Leftist regional policy must be effective. It develops the country on the basis of the specific strengths of each region, identifying the special characteristics of the regions and takes overall security of supply of the country into consideration.

Goals of the leftist regional policy:

  • Growth pacts must be concluded to develop provincial urban regions. They can improve the accessibility of the regions. Railway projects, for instance, are of paramount importance to the vitality of many regions.
  • Each Finnish region must have a university or university of applied sciences, also sufficient secondary education places must be available in each region.
  • Funding for the maintenance of the basic traffic infrastructure of sparsely populated areas must be secured. Particular attention must be paid to the quality of winter maintenance. Public transport, including demand responsive transport, must be developed into a valid alternative to car use.
  • A high-speed broadband network must cover all of Finland.
  • The Mining Act has to be revised so that the decision on establishing mines is included in the scope of local democratic decision-making, society receives fair compensation from the profits of the companies and environmental aspects are better taken into account.
  • In addition to tourism and other service industries, sustainable farming and other food production providing jobs and self-sufficiency must be developed in rural regions.
  • In revising the general transfer system, sparse population and island status must be criteria for increased general transfers. General transfers should also encourage service cooperation transcending municipal boundaries. The general transfers granted to municipalities should match their duties.
  • In reforming social and health services, the economic burden on municipalities should be transferred to counties, and to the state in particular.
  • Mobile services and services delivered to home must be developed specifically for the needs of residents of rural municipalities.
  • Each municipality must offer well-being services
  • Develop the funding models distributed by the state to cities in a more equal direction.
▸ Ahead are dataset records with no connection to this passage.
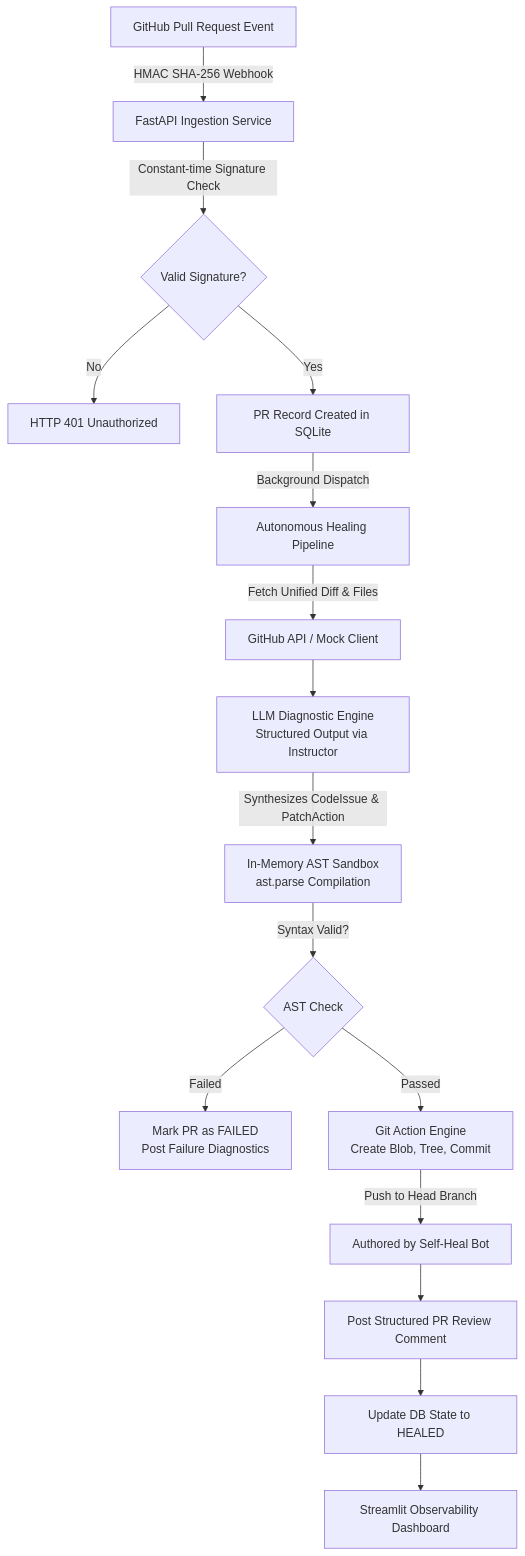
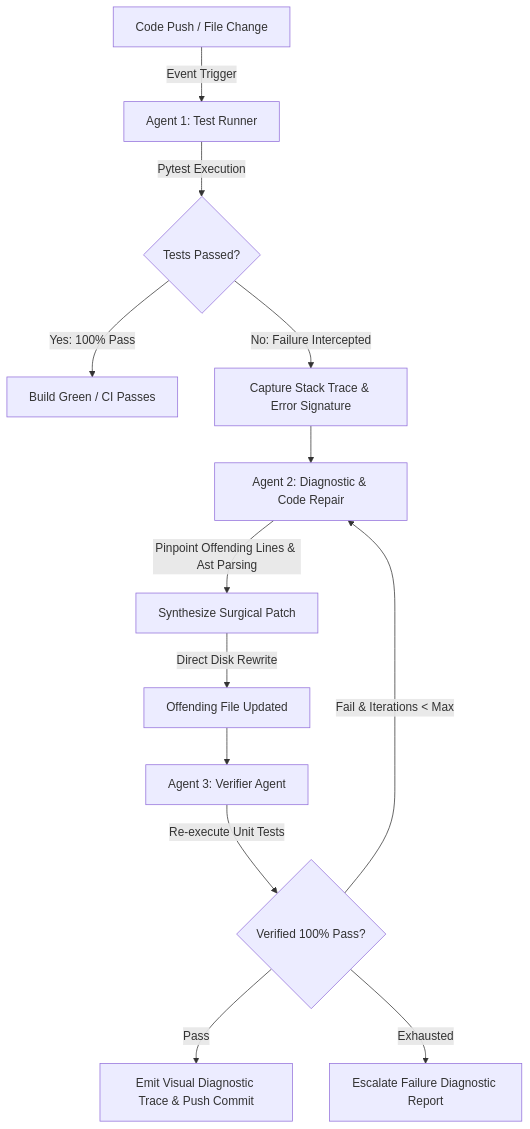
Before and after one commit to shreeyadewangan15/Self-Heal-Git: the diagram in self_heal_git/README.md, drawn with Mermaid. The commit also changed other lines of this file and 1 other file, not shown here.

Commit message:
docs: comprehensive README with 3-agent architecture, benchmark, and setup guide

````diff
--- a/self_heal_git/README.md
+++ b/self_heal_git/README.md
@@ -17,18 +15,15 @@
 ```mermaid
 flowchart TD
-    A[GitHub Pull Request Event] -->|HMAC SHA-256 Webhook| B[FastAPI Ingestion Service]
-    B -->|Constant-time Signature Check| C{Valid Signature?}
-    C -->|No| D[HTTP 401 Unauthorized]
-    C -->|Yes| E[PR Record Created in SQLite]
-    E -->|Background Dispatch| F[Autonomous Healing Pipeline]
-    F -->|Fetch Unified Diff & Files| G[GitHub API / Mock Client]
-    G --> H[LLM Diagnostic Engine<br/>Structured Output via Instructor]
-    H -->|Synthesizes CodeIssue & PatchAction| I[In-Memory AST Sandbox<br/>ast.parse Compilation]
-    I -->|Syntax Valid?| J{AST Check}
-    J -->|Failed| K[Mark PR as FAILED<br/>Post Failure Diagnostics]
-    J -->|Passed| L[Git Action Engine<br/>Create Blob, Tree, Commit]
-    L -->|Push to Head Branch| M[Authored by Self-Heal Bot]
-    M --> N[Post Structured PR Review Comment]
-    N --> O[Update DB State to HEALED]
-    O --> P[Streamlit Observability Dashboard]
+    A[Code Push / File Change] -->|Event Trigger| B[Agent 1: Test Runner]
+    B -->|Pytest Execution| C{Tests Passed?}
+    C -->|Yes: 100% Pass| D[Build Green / CI Passes]
+    C -->|No: Failure Intercepted| E[Capture Stack Trace & Error Signature]
+    E --> F[Agent 2: Diagnostic & Code Repair]
+    F -->|Pinpoint Offending Lines & Ast Parsing| G[Synthesize Surgical Patch]
+    G -->|Direct Disk Rewrite| H[Offending File Updated]
+    H --> I[Agent 3: Verifier Agent]
+    I -->|Re-execute Unit Tests| J{Verified 100% Pass?}
+    J -->|Pass| K[Emit Visual Diagnostic Trace & Push Commit]
+    J -->|Fail & Iterations < Max| F
+    J -->|Exhausted| L[Escalate Failure Diagnostic Report]
 ```
````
Investigate the possibility of expanding the MAL agreements on land use, housing and transport also into urban regions with under 100,000 residents and take geographical equality into account in support procedures.
  • Investments must be made in nature conservation in rural and sparsely populated areas because e.g. valuable natural and cultural environment sites and groundwater areas are located in them.